Posted on Wednesday, December 23, 2009
PREDICTIONS FOR 2010
The bad news is things will get worse before they get better. The good news is they WILL get better and we'll see the beginning of that turn around in.
Defaults and Foreclosures. Defaults And foreclosures along with shadow inventory in the pipeline now will add to existing Inventory/supply. For example, in Florida alone, almost 25% of all mortgages are currently in some stage of default. Interest rate resets will begin to accelerate next spring from about $4 billion resetting in March 2010 to a peak of $14 billion in September 2011. The current level is about $1 billion. About $500 billion of option ARM loans are outstanding. You’ll recall rate resets were the primary cause for the initial subprime defaults that started this whole thing. It will be several years before these loans and housing units are flushed through our system but expect 2010-2011 to be among the worst years.

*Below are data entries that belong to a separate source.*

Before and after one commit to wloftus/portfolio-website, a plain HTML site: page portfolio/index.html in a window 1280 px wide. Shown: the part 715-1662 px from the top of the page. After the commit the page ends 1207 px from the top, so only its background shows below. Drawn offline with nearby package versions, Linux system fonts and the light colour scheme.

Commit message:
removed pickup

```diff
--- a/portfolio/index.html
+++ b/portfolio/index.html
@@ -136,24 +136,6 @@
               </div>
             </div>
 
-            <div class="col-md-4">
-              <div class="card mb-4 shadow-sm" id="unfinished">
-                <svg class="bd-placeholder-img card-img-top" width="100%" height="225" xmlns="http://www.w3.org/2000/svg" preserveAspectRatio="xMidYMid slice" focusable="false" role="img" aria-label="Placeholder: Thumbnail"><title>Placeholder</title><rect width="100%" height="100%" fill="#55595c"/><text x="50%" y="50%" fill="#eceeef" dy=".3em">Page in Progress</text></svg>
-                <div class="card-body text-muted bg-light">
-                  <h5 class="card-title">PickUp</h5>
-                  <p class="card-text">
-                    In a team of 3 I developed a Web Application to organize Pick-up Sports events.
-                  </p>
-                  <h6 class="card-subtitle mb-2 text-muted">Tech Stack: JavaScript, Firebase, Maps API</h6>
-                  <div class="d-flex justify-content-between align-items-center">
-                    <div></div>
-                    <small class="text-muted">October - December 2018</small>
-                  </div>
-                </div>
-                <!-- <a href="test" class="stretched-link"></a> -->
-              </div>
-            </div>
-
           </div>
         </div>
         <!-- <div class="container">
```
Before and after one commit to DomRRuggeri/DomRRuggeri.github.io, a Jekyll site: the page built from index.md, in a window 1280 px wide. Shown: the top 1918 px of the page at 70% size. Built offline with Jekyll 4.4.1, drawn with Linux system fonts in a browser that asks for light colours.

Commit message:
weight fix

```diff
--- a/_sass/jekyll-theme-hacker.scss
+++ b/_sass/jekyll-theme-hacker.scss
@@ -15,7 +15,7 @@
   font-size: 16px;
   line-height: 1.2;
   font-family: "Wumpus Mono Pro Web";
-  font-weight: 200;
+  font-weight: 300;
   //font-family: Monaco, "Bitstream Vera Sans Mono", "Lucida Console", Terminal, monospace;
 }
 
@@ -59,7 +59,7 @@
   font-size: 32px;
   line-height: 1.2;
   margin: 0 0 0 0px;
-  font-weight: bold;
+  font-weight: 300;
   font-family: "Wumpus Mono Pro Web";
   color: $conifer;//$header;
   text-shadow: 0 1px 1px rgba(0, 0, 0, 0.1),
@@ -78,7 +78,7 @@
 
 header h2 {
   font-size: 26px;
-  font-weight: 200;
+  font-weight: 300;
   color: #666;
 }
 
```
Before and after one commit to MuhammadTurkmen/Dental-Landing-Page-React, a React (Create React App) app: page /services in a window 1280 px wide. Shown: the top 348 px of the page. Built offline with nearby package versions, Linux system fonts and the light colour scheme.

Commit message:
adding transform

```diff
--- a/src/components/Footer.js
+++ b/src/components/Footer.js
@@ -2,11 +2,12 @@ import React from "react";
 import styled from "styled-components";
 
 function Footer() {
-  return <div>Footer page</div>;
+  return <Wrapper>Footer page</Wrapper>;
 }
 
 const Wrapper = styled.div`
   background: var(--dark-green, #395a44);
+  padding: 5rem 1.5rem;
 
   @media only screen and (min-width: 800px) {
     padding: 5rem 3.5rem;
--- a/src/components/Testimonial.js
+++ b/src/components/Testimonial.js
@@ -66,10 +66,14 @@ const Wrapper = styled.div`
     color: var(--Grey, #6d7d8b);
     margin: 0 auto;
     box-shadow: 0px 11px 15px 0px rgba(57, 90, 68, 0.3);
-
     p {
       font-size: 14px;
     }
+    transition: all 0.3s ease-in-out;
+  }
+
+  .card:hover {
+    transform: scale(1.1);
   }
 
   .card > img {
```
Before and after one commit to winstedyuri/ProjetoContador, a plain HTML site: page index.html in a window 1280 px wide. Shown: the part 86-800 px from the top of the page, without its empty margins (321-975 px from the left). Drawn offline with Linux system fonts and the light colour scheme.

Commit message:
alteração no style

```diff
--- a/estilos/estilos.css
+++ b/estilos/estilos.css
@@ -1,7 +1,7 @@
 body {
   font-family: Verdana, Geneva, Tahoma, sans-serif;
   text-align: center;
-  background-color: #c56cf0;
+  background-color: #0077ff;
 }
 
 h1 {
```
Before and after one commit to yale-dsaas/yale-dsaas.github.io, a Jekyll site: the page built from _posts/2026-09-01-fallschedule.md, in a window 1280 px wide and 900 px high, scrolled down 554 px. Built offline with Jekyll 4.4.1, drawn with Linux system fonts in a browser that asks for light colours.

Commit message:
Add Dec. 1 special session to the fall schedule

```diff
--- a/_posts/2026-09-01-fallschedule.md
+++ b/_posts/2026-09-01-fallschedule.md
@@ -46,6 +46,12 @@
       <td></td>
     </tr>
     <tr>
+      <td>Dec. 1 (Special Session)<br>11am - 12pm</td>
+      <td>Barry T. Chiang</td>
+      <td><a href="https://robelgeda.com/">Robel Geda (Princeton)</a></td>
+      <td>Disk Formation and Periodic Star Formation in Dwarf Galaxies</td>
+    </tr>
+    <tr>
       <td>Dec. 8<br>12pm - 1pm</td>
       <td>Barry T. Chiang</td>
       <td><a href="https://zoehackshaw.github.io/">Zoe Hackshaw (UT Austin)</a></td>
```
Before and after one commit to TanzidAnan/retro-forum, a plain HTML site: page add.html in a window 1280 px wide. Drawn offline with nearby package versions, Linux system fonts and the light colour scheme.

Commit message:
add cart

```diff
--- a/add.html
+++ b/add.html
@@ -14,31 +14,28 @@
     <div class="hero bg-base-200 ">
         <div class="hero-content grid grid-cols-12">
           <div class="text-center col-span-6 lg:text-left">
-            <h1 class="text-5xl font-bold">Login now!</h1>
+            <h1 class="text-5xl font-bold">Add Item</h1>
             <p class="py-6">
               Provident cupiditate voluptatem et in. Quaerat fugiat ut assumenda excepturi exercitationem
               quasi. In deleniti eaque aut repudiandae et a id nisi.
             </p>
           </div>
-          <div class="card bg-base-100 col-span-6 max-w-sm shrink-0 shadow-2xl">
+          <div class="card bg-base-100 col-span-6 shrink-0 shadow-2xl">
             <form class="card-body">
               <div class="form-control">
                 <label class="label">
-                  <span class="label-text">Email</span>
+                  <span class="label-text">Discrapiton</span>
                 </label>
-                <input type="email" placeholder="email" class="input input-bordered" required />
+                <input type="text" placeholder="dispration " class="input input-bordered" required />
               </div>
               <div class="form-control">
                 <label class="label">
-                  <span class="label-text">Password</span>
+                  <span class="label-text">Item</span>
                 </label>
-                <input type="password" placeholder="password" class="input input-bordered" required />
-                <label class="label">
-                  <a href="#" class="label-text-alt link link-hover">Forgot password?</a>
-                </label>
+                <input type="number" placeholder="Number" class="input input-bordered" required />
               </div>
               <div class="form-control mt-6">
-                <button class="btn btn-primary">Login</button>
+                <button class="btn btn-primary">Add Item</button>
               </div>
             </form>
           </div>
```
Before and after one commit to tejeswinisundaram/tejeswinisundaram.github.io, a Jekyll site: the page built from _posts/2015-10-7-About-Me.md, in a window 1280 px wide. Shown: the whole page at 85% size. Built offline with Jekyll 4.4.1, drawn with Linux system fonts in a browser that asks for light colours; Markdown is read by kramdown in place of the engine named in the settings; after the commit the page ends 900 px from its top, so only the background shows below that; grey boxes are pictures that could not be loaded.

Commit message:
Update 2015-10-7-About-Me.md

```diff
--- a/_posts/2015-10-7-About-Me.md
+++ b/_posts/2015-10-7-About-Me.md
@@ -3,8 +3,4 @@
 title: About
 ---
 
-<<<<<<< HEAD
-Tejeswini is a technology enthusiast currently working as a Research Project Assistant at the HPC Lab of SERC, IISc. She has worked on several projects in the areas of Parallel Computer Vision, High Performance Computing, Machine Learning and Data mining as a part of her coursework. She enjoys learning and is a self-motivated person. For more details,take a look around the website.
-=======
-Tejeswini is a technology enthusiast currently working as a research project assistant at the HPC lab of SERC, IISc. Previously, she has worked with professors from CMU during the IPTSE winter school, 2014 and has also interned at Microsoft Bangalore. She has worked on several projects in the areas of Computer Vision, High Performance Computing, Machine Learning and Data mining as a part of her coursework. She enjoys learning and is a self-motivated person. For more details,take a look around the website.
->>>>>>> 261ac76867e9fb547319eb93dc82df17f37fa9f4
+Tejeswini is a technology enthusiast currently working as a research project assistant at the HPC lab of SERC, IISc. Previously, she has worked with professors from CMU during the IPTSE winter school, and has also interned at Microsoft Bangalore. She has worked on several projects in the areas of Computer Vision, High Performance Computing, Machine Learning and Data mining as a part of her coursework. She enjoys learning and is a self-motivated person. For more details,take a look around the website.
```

Prices and Sales. Excess supply will continue to drive down prices and soften sales. The good news is that, absent any new surprises, prices in most markets will have bottomed before the end of 2010. The bottom will over correct below historically accepted rent to own rations. We saw the first real decline in new home sales (down 11% for the month of November) today. And prices nationwide are down from a mean $221,600 for last year to $217,000 this year. Price decline are significantly more serious YOY in some areas.
Negative equity. That adverse feedback together with negative equity and unemployment and other factors will result in more defaults, foreclosures, price declines and so on. As of now almost 23% of all homes with loans in the US are underwater (that translates to about 10 million borrowers and 10 million units which can potentially be added to the already swelled housing inventory) and almost 50% of home with mortgage loans in Florida are underwater.
Exact impacts will be property location, price range, and type centric. For example, about 42% of all underwater homes are in California and Florida and almost 43% of all foreclosure actions are occurring in Florida, California, Nevada and Arizona. Likewise, because the available supply of condominiums is so much higher than other property types, those units will see much larger price reductions than single family units. And because new home loans in the FHA price range are so much more easily available than other price range loans and almost 50% of all sale are to first time buyers now, the homes in that price range will have more interested buyers, move quicker and fetch a better price than units in other price range.
Defaults and Foreclosures. Commercial defaults will become more apparent as kicking the can down the road becomes impossible. I can tell you first hand that the only thing preventing a real commercial real estate melt down right now are bankers diligently trying to work-out billions of dollars in CRE.
Prices and Sales. Cap rates and hence the values and prices tied to them will continue to decline as vacancy, rent reduction, and distressed often times obsolete inventory grows.
The biggest concern for commercial is still credit, as billions of dollars in commercial debt come up for refinance with few takers. Changes made in recent months to the ITS REMIC trust rules and recent TALF and other Issues are addressing this but not broadly enough to make a big enough dent.
FDIC. More bank failures will be one immediate result. The FDIC is currently at 140 take-overs with hundreds more on the list. New accounting rules set to take a phased in effect require, among other things, that banks move CMBS back onto their balance sheet, will cause certain failure for many. Smaller regional and community banks will bear the brunt to the benefit of larger banks. So much for “too big to fail.”
Government Intervention. Expect new measures and tweaking of existing measures designed to correct both residential and commercial problems. For example, mandatory mediation for homestead foreclosures, currently only required in a few states, will become more widespread and MHA will be further adjusted eventually demanding more lender concessions. In the commercial area, FIRPTA may be amended to encourage foreign investment and the carried interest rules will be a subject of debate between lawmakers seeking to raise money to pay for other programs and industry insiders seeking to avoid an even bigger mess in their neck of the woods.
Rates. Mortgage interest rates have to go up. Unless the government decides to extend its Fannie-Freddie purchase program or do something else to juice the credit markets, mortgage rates will rise steadily, probably leveling off somewhere around 6 percent. As the economy expands, inflation is likely to return, and interest rates will also rise. Rising interest rates and prices, especially for real estate, will choke investment, and the recession follows.
Deficit. Perhaps most unfortunately, the deficit will continue to grow increasing the potential for dragging this mess out beyond our own years as baby boomers continue to add to the systemic burden with their well deserved retirement. Talk about kicking the can down the road.